We were so excited to take pictures of him. He sauntered over to a log and started picking off the ants. We were so close we could really get some great shots. We grabbed our cameras thinking he was like all of the other bears in the park that for the most part played nice.
However, he was not like the other bears. He did not like having his picture taken.
My husband was out of the Jeep, when the bear came after him. He barely got back in the Jeep, and the bear headed for my door. I had the window down taking great shots when all of a sudden I could see the bear’s nostrils flaring, and he was focused on me. I know that screaming is not the right thing to do, but I was doing it. I was yelling to my husband, “get us out of here!” Just in the nick of time, my husband floored it and we got out of there without a scratch. H
However, what I hated about Grumpy Bear # 9 was that our experience with him tainted all the fun we had with the rest of the bears. He made us realize that bears are dangerous. He made us feel frightened.
In life, I find myself always waiting for it to be perfect; however, it seems that every time things begin to really feel utopia, a problem arises. It feels like it is so hard to have it all without something going on that has to be dealt with.
What I mean is that I can find happiness in my personal life, but when my parents were both dealing with Alzheimer’s, it seemed I was always being caught off guard by their trauma.
At other times, three out of our four kids can be doing great but it seems that one is always going through a really difficult time. Sometimes one of our jobs is going well and the other one’s is not.
I am learning that what feels wrong to me is something that Jesus told us would happen when
He said, “I have told you these things, so that in me you may have peace. In this world you will have trouble. But take heart! I have overcome the world (John 16:33).
”If I want to live in the peace He talks about, I have to expect Grumpy Bear # 9’s that interrupt the good things I so long to experience. Sometimes the interference may be because I made a bad choice, but most of the time it is just life. By expecting those interruptions, I am learning to not allow them to throw me off course.
I am learning to say, “Use this to teach me how to live the life you have for me, Jesus. ”By doing that, I am no longer disappointed when things do not go the way I had planned. I am much happier these days because of this shift in my thinking.
Jesus promises to help us get through the tough times, but He never said our life would be easy. For a long time, I was mad at Him for a promise He never made. He never gave up on me when my thinking was backwards, and He will not give up on you either.
If we want to live our best life, we must change the way we think. In doing so, there is a whole new life to live.

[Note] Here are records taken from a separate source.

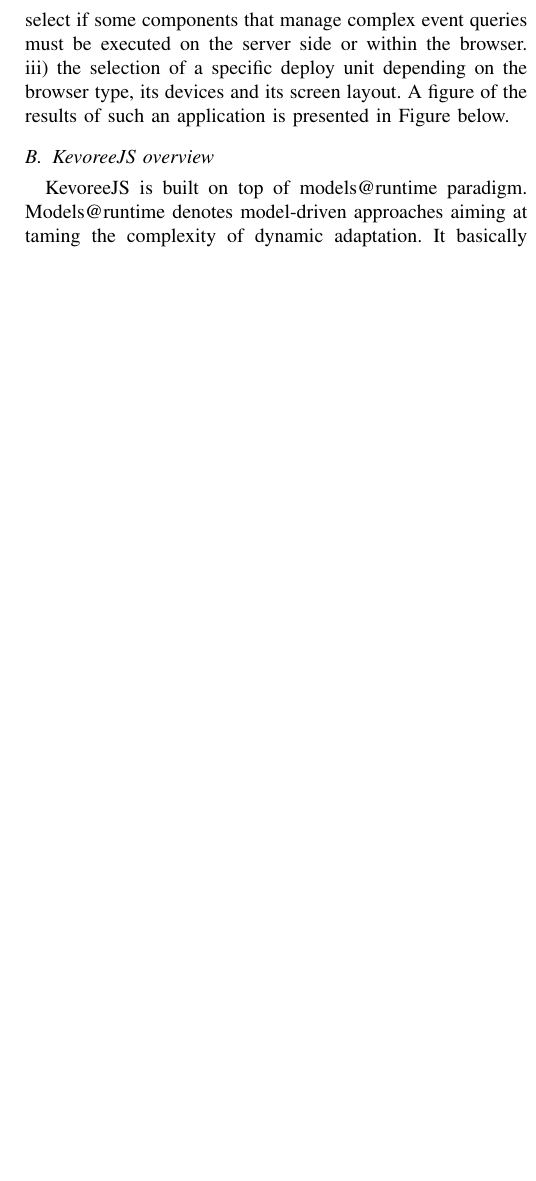
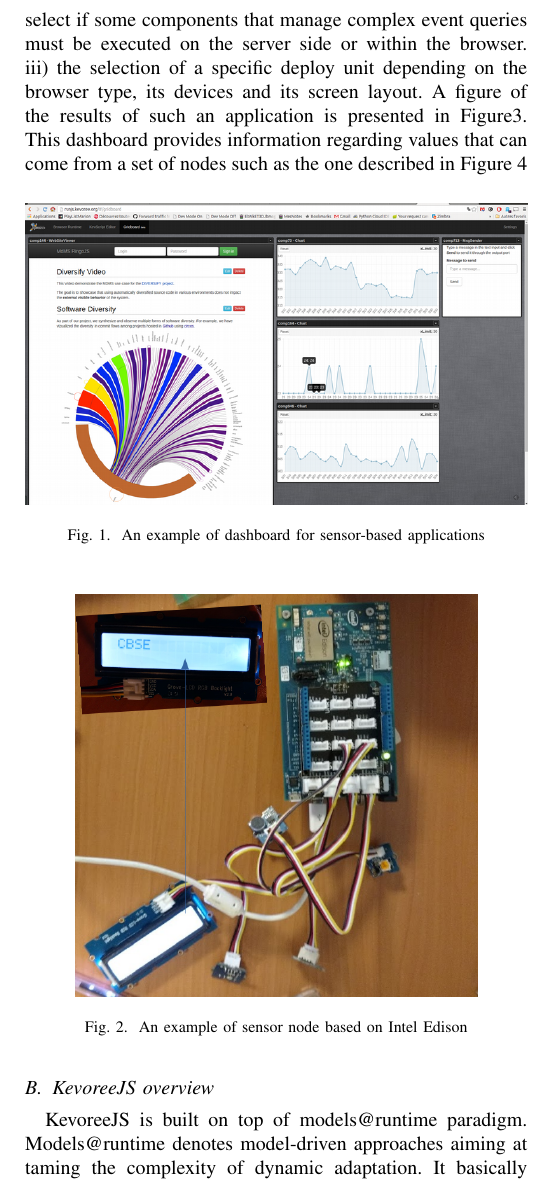
Before and after one commit to barais/CBSEKevoreeJS, a LaTeX paper (bare_conf.tex, which reads kevoreejs.tex): part of one column of page 4 of 6 before the commit and part of one column of page 4 of 7 after it, cut so that both start at the same text, the shorter picture padded with empty space. Compiled offline with pdfLaTeX; a missing font is replaced by an installed copy or a similar font; a LaTeX package or settings file that is missing is left out.

Commit message:
new images

```diff
--- a/bare_conf.tex
+++ b/bare_conf.tex
@@ -155,7 +155,7 @@
 
 
 
-
+\usepackage{graphicx}
 
 % *** MATH PACKAGES ***
 %
--- a/kevoreejs.tex
+++ b/kevoreejs.tex
@@ -6,7 +6,23 @@ KevoreeJS implements a dynamic component model for SPA.
 This component model currently addresses only a part of the challenges discusses in Section 2.
 
 \subsection{Motivating Scenarios }
-To illustrate the framework, we consider a simple dashboard for sensor-based system in which, it is required to install/uninstall a new web widget when a new sensor appears/disappears. In such system, three kinds of reconfiguration has to be managed: i) the installation and retrieval of software package (javascript code), the instantiation of components, the components parametrization (to bind components through ports, the setup of parameters, ...), the component life-cycle management. ii)  the client/server code partitioning to select if some components that manage complex event queries must be executed on the server side or within the browser. iii) the selection of a specific  deploy unit depending on the browser type, its devices and its screen layout. A figure of the results of such an application is presented in Figure below.
+To illustrate the framework, we consider a simple dashboard for sensor-based system in which, it is required to install/uninstall a new web widget when a new sensor appears/disappears. In such system, three kinds of reconfiguration has to be managed: i) the installation and retrieval of software package (javascript code), the instantiation of components, the components parametrization (to bind components through ports, the setup of parameters, ...), the component life-cycle management. ii)  the client/server code partitioning to select if some components that manage complex event queries must be executed on the server side or within the browser. iii) the selection of a specific  deploy unit depending on the browser type, its devices and its screen layout. A figure of the results of such an application is presented in Figure\ref{fig:fig1}.   This dashboard provides information regarding values that can come from a set of nodes such as the one described in Figure~\ref{fig:fig2}
+
+
+\begin{figure}[h]
+	\centering
+	\includegraphics[width=1\linewidth]{figures/fig3}
+	\caption{An example of dashboard for sensor-based applications}
+	\label{fig:fig1}
+\end{figure}
+
+
+\begin{figure}[h]
+	\centering
+	\includegraphics[width=0.8\linewidth]{figures/fig4}
+	\caption{An example of sensor node based on Intel Edison}
+	\label{fig:fig2}
+\end{figure}
 
 
 \subsection{KevoreeJS overview }
```
Also changed, not shown: figures/fig1.png (added), figures/fig2.png (added), figures/fig3.png (added), figures/fig4.png (added), kevoreejs.tex (19 more changed lines).
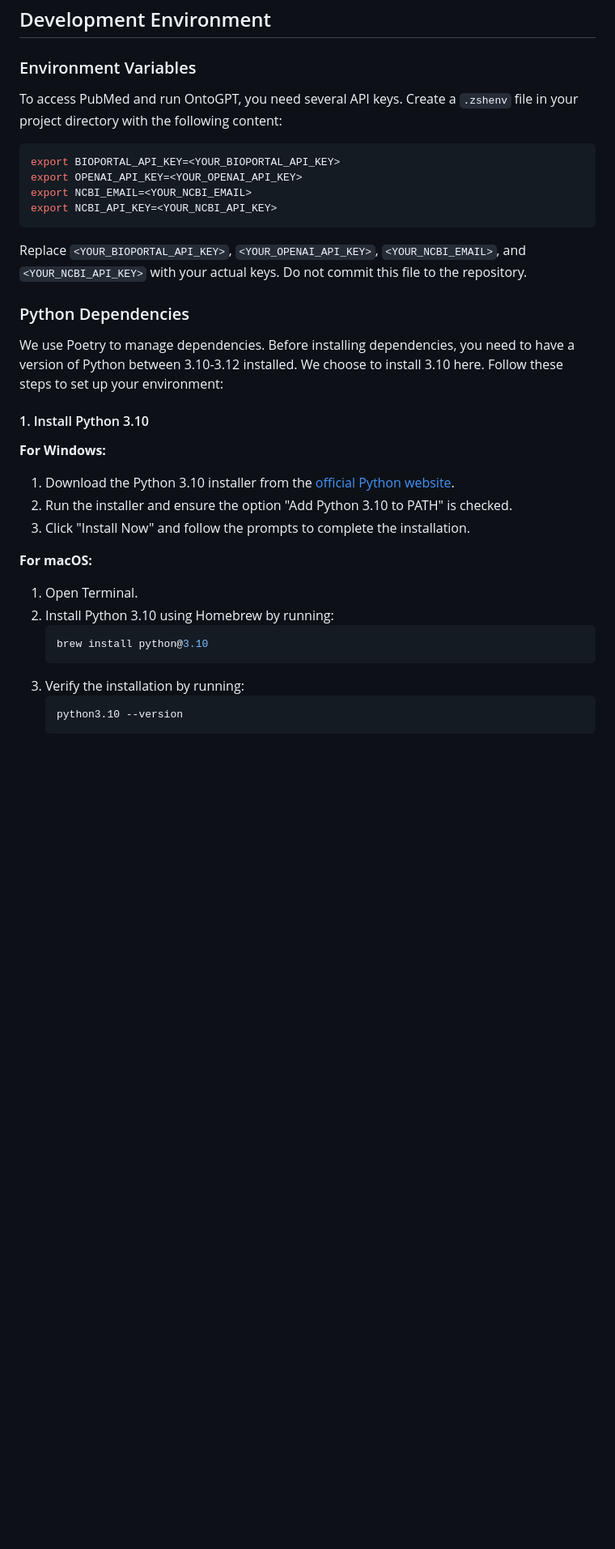
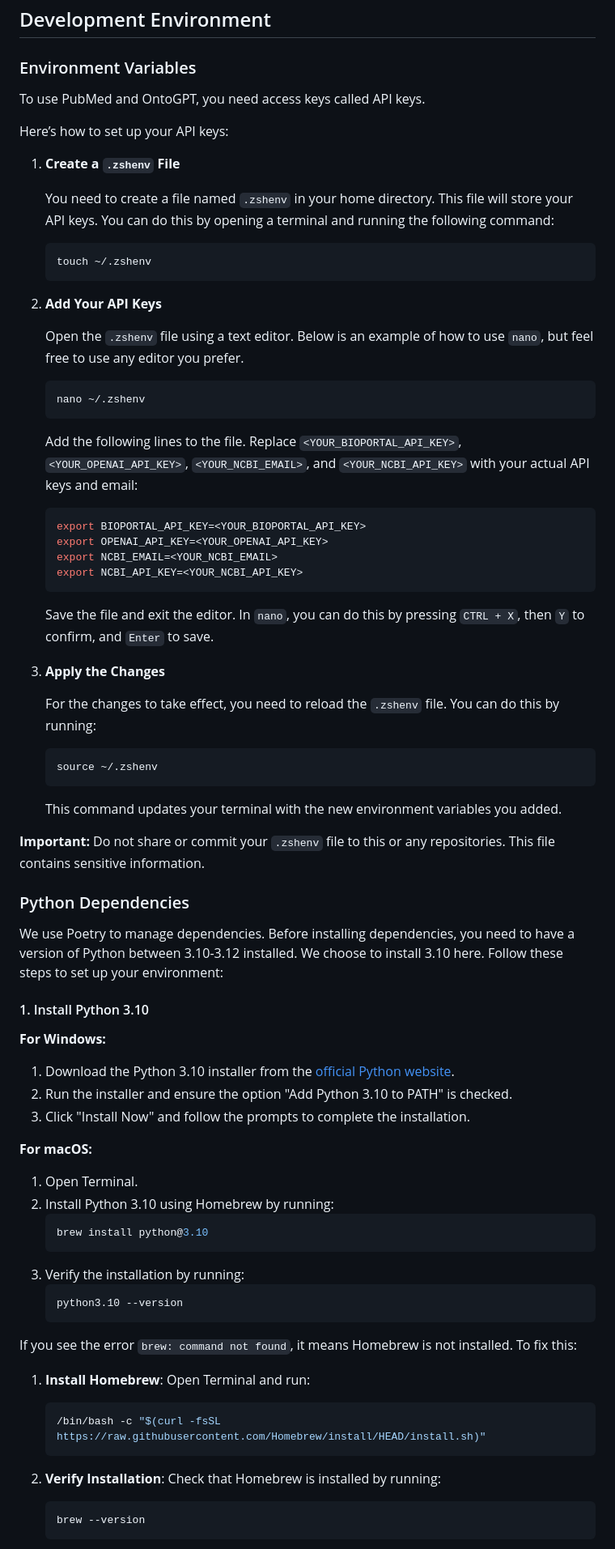
Before and after one commit to ralatsdc/springbok-nlm-kn, a Markdown page: README.md, the part around one of its changes. Shown at 81% size. Rendered like a GitHub page; blank space fills up the shorter version.

Commit message:
Update instructions for setting up API keys

````diff
--- a/README.md
+++ b/README.md
@@ -31,16 +31,49 @@ This README provides guidance on using Python to:
 
 ### Environment Variables
 
-To access PubMed and run OntoGPT, you need several API keys. Create a `.zshenv` file in your project directory with the following content:
+To use PubMed and OntoGPT, you need access keys called API keys.
 
-```sh
-export BIOPORTAL_API_KEY=<YOUR_BIOPORTAL_API_KEY>
-export OPENAI_API_KEY=<YOUR_OPENAI_API_KEY>
-export NCBI_EMAIL=<YOUR_NCBI_EMAIL>
-export NCBI_API_KEY=<YOUR_NCBI_API_KEY>
-```
+Here’s how to set up your API keys:
 
-Replace `<YOUR_BIOPORTAL_API_KEY>`, `<YOUR_OPENAI_API_KEY>`, `<YOUR_NCBI_EMAIL>`, and `<YOUR_NCBI_API_KEY>` with your actual keys. Do not commit this file to the repository.
+1. **Create a `.zshenv` File**
+
+   You need to create a file named `.zshenv` in your home directory. This file will store your API keys. You can do this by opening a terminal and running the following command:
+
+   ```sh
+   touch ~/.zshenv
+   ```
+
+2. **Add Your API Keys**
+
+   Open the `.zshenv` file using a text editor. Below is an example of how to use `nano`, but feel free to use any editor you prefer.
+
+   ```sh
+   nano ~/.zshenv
+   ```
+
+   Add the following lines to the file. Replace `<YOUR_BIOPORTAL_API_KEY>`, `<YOUR_OPENAI_API_KEY>`, `<YOUR_NCBI_EMAIL>`, and `<YOUR_NCBI_API_KEY>` with your actual API keys and email:
+
+   ```sh
+   export BIOPORTAL_API_KEY=<YOUR_BIOPORTAL_API_KEY>
+   export OPENAI_API_KEY=<YOUR_OPENAI_API_KEY>
+   export NCBI_EMAIL=<YOUR_NCBI_EMAIL>
+   export NCBI_API_KEY=<YOUR_NCBI_API_KEY>
+   ```
+
+   Save the file and exit the editor. In `nano`, you can do this by pressing `CTRL + X`, then `Y` to confirm, and `Enter` to save.
+
+
+4. **Apply the Changes**
+
+   For the changes to take effect, you need to reload the `.zshenv` file. You can do this by running:
+
+   ```sh
+   source ~/.zshenv
+   ```
+
+   This command updates your terminal with the new environment variables you added.
+
+**Important:** Do not share or commit your `.zshenv` file to this or any repositories. This file contains sensitive information.
 
 ### Python Dependencies
 
@@ -65,3 +98,18 @@ We use Poetry to manage dependencies. Before installing dependencies, you need t
     ```sh
     python3.10 --version
     ```
+
+If you see the error `brew: command not found`, it means Homebrew is not installed. To fix this:
+
+1. **Install Homebrew**:
+   Open Terminal and run:
+   ```sh
+   /bin/bash -c "$(curl -fsSL https://raw.githubusercontent.com/Homebrew/install/HEAD/install.sh)"
+   ```
+
+2. **Verify Installation**:
+   Check that Homebrew is installed by running:
+   ```sh
+   brew --version
+   ```
+
````
Also changed, not shown: other parts of README.md (+2 -1 lines).
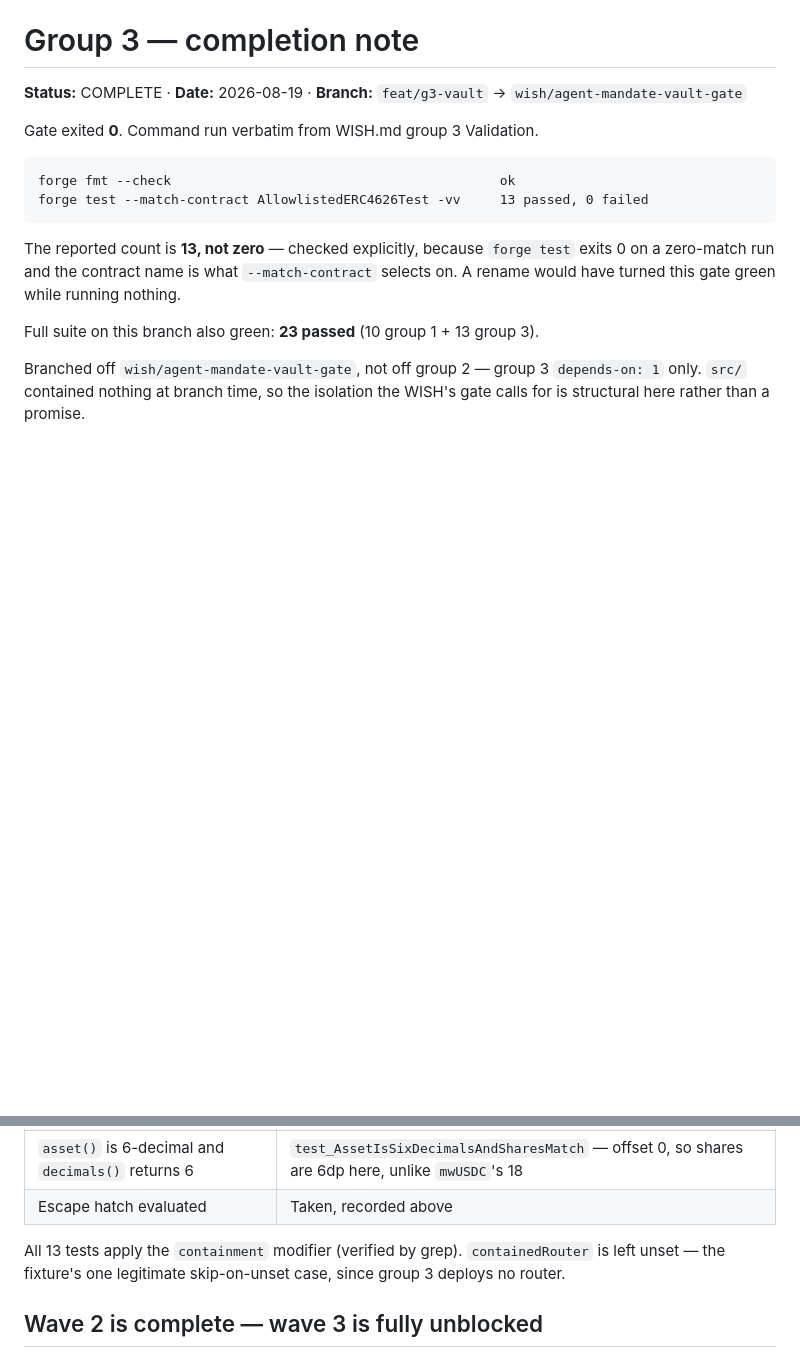
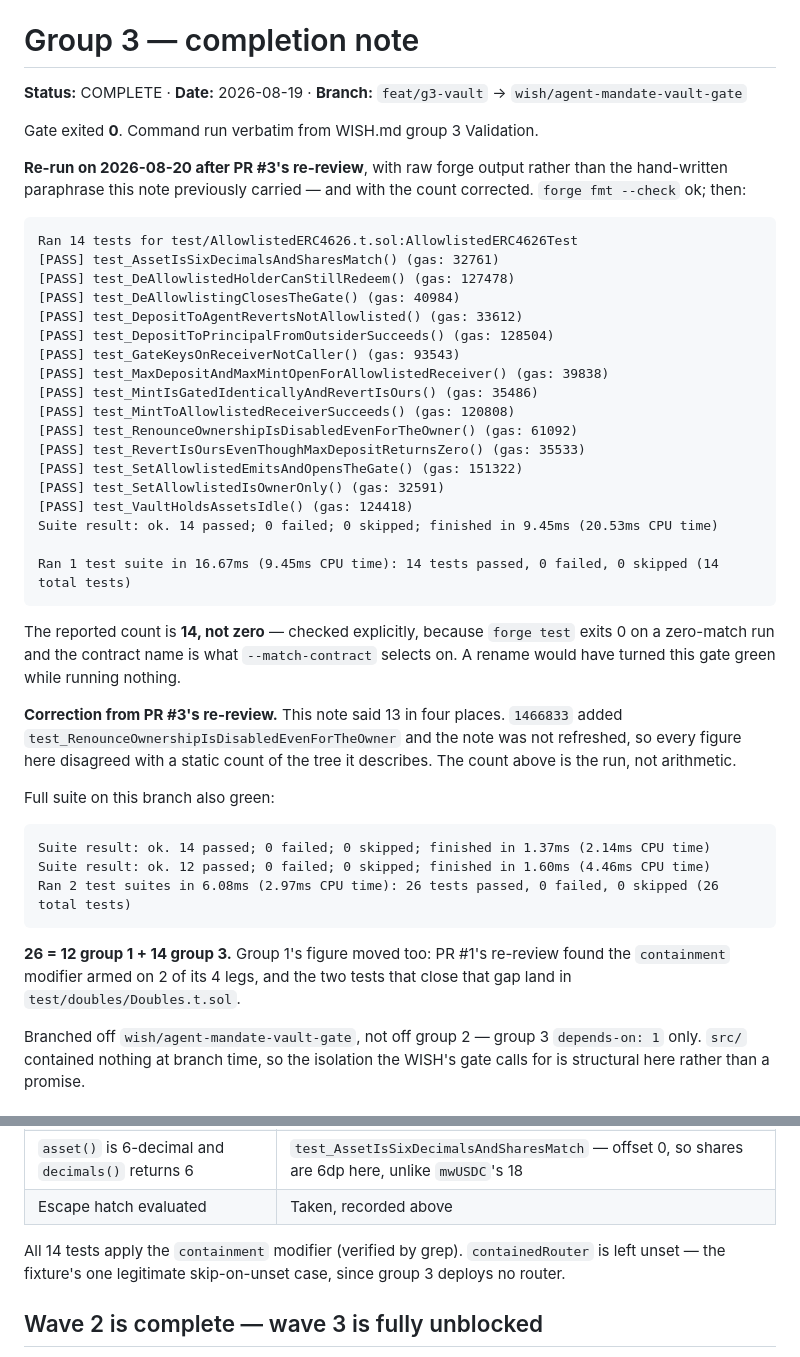
Before and after one commit to lorenzomatheo/web3-ai-kya, a Markdown page: additional_docs/agent-mandate-vault-gate/group-3-completion.md, 2 parts joined by grey strips. GitHub-like rendering; blank space fills up the shorter version.

Commit message:
Refresh the group 3 note: 13 -> 14, with raw forge output
1466833 added test_RenounceOwnershipIsDisabledEvenForTheOwner and this note was
not refreshed, so all four of its figures disagreed with a static count of the
tree they describe.

Replaces the hand-written paraphrase blocks with verbatim forge output. That
form -- `Ran {N} tests for {path}:{Contract}` -- is what makes the figure
evidence rather than a claim, which matters because the reviewer cannot run the
gate himself.

Full-suite figure re-measured rather than recomputed: 26 = 12 group 1 + 14
group 3. Group 1's half moved as well, from the containment-arming fix.

Gate re-run, exit 0.

Co-Authored-By: Claude Opus 5 (1M context) <noreply@anthropic.com>

````diff
--- a/additional_docs/agent-mandate-vault-gate/group-3-completion.md
+++ b/additional_docs/agent-mandate-vault-gate/group-3-completion.md
@@ -4,17 +4,52 @@
 
 Gate exited **0**. Command run verbatim from WISH.md group 3 Validation.
 
+**Re-run on 2026-08-20 after PR #3's re-review**, with raw forge output rather than
+the hand-written paraphrase this note previously carried — and with the count
+corrected. `forge fmt --check` ok; then:
+
 ```
-forge fmt --check                                          ok
-forge test --match-contract AllowlistedERC4626Test -vv     13 passed, 0 failed
+Ran 14 tests for test/AllowlistedERC4626.t.sol:AllowlistedERC4626Test
+[PASS] test_AssetIsSixDecimalsAndSharesMatch() (gas: 32761)
+[PASS] test_DeAllowlistedHolderCanStillRedeem() (gas: 127478)
+[PASS] test_DeAllowlistingClosesTheGate() (gas: 40984)
+[PASS] test_DepositToAgentRevertsNotAllowlisted() (gas: 33612)
+[PASS] test_DepositToPrincipalFromOutsiderSucceeds() (gas: 128504)
+[PASS] test_GateKeysOnReceiverNotCaller() (gas: 93543)
+[PASS] test_MaxDepositAndMaxMintOpenForAllowlistedReceiver() (gas: 39838)
+[PASS] test_MintIsGatedIdenticallyAndRevertIsOurs() (gas: 35486)
+[PASS] test_MintToAllowlistedReceiverSucceeds() (gas: 120808)
+[PASS] test_RenounceOwnershipIsDisabledEvenForTheOwner() (gas: 61092)
+[PASS] test_RevertIsOursEvenThoughMaxDepositReturnsZero() (gas: 35533)
+[PASS] test_SetAllowlistedEmitsAndOpensTheGate() (gas: 151322)
+[PASS] test_SetAllowlistedIsOwnerOnly() (gas: 32591)
+[PASS] test_VaultHoldsAssetsIdle() (gas: 124418)
+Suite result: ok. 14 passed; 0 failed; 0 skipped; finished in 9.45ms (20.53ms CPU time)
+
+Ran 1 test suite in 16.67ms (9.45ms CPU time): 14 tests passed, 0 failed, 0 skipped (14 total tests)
 ```
 
-The reported count is **13, not zero** — checked explicitly, because
+The reported count is **14, not zero** — checked explicitly, because
 `forge test` exits 0 on a zero-match run and the contract name is what
 `--match-contract` selects on. A rename would have turned this gate green while
 running nothing.
 
-Full suite on this branch also green: **23 passed** (10 group 1 + 13 group 3).
+**Correction from PR #3's re-review.** This note said 13 in four places. `1466833`
+added `test_RenounceOwnershipIsDisabledEvenForTheOwner` and the note was not
+refreshed, so every figure here disagreed with a static count of the tree it
+describes. The count above is the run, not arithmetic.
+
+Full suite on this branch also green:
+
+```
+Suite result: ok. 14 passed; 0 failed; 0 skipped; finished in 1.37ms (2.14ms CPU time)
+Suite result: ok. 12 passed; 0 failed; 0 skipped; finished in 1.60ms (4.46ms CPU time)
+Ran 2 test suites in 6.08ms (2.97ms CPU time): 26 tests passed, 0 failed, 0 skipped (26 total tests)
+```
+
+**26 = 12 group 1 + 14 group 3.** Group 1's figure moved too: PR #1's re-review found
+the `containment` modifier armed on 2 of its 4 legs, and the two tests that close that
+gap land in `test/doubles/Doubles.t.sol`.
 
 Branched off `wish/agent-mandate-vault-gate`, not off group 2 — group 3
 `depends-on: 1` only. `src/` contained nothing at branch time, so the isolation
@@ -97,7 +132,7 @@ the pairing rather than only the outcome.
 | `asset()` is 6-decimal and `decimals()` returns 6 | `test_AssetIsSixDecimalsAndSharesMatch` — offset 0, so shares are 6dp here, unlike `mwUSDC`'s 18 |
 | Escape hatch evaluated | Taken, recorded above |
 
-All 13 tests apply the `containment` modifier (verified by grep).
+All 14 tests apply the `containment` modifier (verified by grep).
 `containedRouter` is left unset — the fixture's one legitimate skip-on-unset
 case, since group 3 deploys no router.
 
````
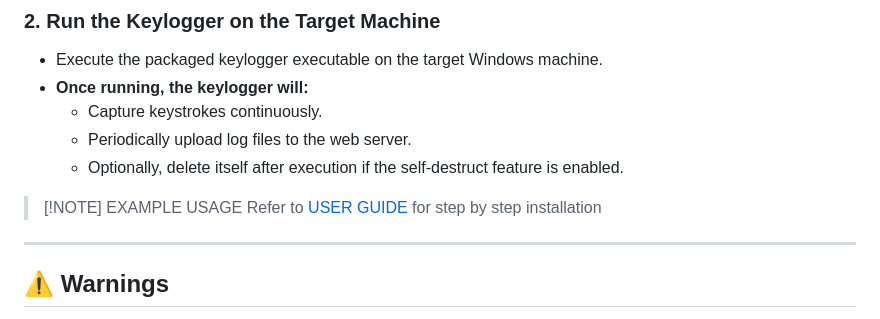
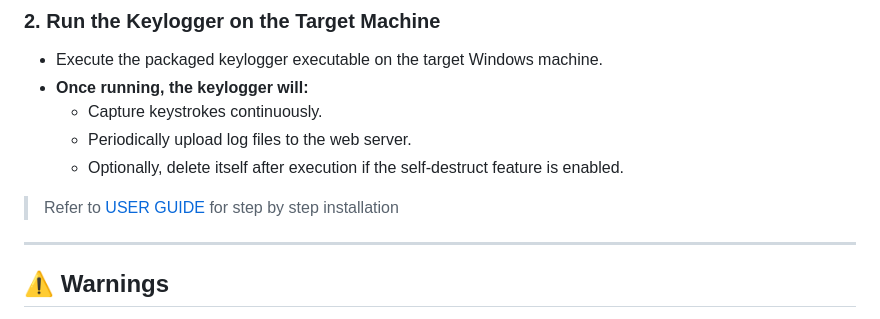
Before and after one commit to RIZZZIOM/creeplog, a Markdown page: README.md, the part around the change. Drawn GitHub-style.

Commit message:
fixed typo

```diff
--- a/README.md
+++ b/README.md
@@ -87,7 +87,6 @@ After configuring the IP addresses and setting up the server and target as outli
      - Optionally, delete itself after execution if the self-destruct feature is enabled.
 
 
-> [!NOTE] EXAMPLE USAGE
 > Refer to [USER GUIDE](USER%20GUIDE.md) for step by step installation
 
 ---
```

These days, I am even thankful for Grumpy Bear #9. We have a funny story to tell to our grandkids. The other bears we photographed are not story worthy even though photographing them was much easier. We even have some pretty amazing shots of that big ole’ grumpy bear that did not like us.